Front-end code change data:
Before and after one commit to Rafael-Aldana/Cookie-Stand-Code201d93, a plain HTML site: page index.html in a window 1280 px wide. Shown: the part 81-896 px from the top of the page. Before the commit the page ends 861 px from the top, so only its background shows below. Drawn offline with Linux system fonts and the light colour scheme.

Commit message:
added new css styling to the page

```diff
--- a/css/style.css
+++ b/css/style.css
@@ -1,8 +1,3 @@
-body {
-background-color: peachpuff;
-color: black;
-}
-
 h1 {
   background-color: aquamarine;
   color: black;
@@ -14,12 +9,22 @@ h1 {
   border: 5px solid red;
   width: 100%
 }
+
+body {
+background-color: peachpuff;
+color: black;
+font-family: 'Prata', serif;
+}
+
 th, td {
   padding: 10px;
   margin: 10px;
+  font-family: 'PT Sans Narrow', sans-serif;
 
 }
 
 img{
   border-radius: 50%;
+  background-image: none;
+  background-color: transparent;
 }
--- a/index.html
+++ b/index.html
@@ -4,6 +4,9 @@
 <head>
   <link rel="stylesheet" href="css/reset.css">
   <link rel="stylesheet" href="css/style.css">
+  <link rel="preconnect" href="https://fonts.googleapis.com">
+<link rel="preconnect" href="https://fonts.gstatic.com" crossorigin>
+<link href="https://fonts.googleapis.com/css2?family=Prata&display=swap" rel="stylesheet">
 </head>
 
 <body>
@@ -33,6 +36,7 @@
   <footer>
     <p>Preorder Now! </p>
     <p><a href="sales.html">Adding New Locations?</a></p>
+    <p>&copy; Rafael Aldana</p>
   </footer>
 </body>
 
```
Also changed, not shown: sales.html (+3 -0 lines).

→ **Aim of the exercise**
Please output all of the entries without changing a single character.

→ **Exercise answer**
Before and after one commit to Rafael-Aldana/Cookie-Stand-Code201d93, a plain HTML site: page index.html in a window 1280 px wide. Shown: the part 81-896 px from the top of the page. Before the commit the page ends 861 px from the top, so only its background shows below. Drawn offline with Linux system fonts and the light colour scheme.

Commit message:
added new css styling to the page

```diff
--- a/css/style.css
+++ b/css/style.css
@@ -1,8 +1,3 @@
-body {
-background-color: peachpuff;
-color: black;
-}
-
 h1 {
   background-color: aquamarine;
   color: black;
@@ -14,12 +9,22 @@ h1 {
   border: 5px solid red;
   width: 100%
 }
+
+body {
+background-color: peachpuff;
+color: black;
+font-family: 'Prata', serif;
+}
+
 th, td {
   padding: 10px;
   margin: 10px;
+  font-family: 'PT Sans Narrow', sans-serif;
 
 }
 
 img{
   border-radius: 50%;
+  background-image: none;
+  background-color: transparent;
 }
--- a/index.html
+++ b/index.html
@@ -4,6 +4,9 @@
 <head>
   <link rel="stylesheet" href="css/reset.css">
   <link rel="stylesheet" href="css/style.css">
+  <link rel="preconnect" href="https://fonts.googleapis.com">
+<link rel="preconnect" href="https://fonts.gstatic.com" crossorigin>
+<link href="https://fonts.googleapis.com/css2?family=Prata&display=swap" rel="stylesheet">
 </head>
 
 <body>
@@ -33,6 +36,7 @@
   <footer>
     <p>Preorder Now! </p>
     <p><a href="sales.html">Adding New Locations?</a></p>
+    <p>&copy; Rafael Aldana</p>
   </footer>
 </body>
 
```
Also changed, not shown: sales.html (+3 -0 lines).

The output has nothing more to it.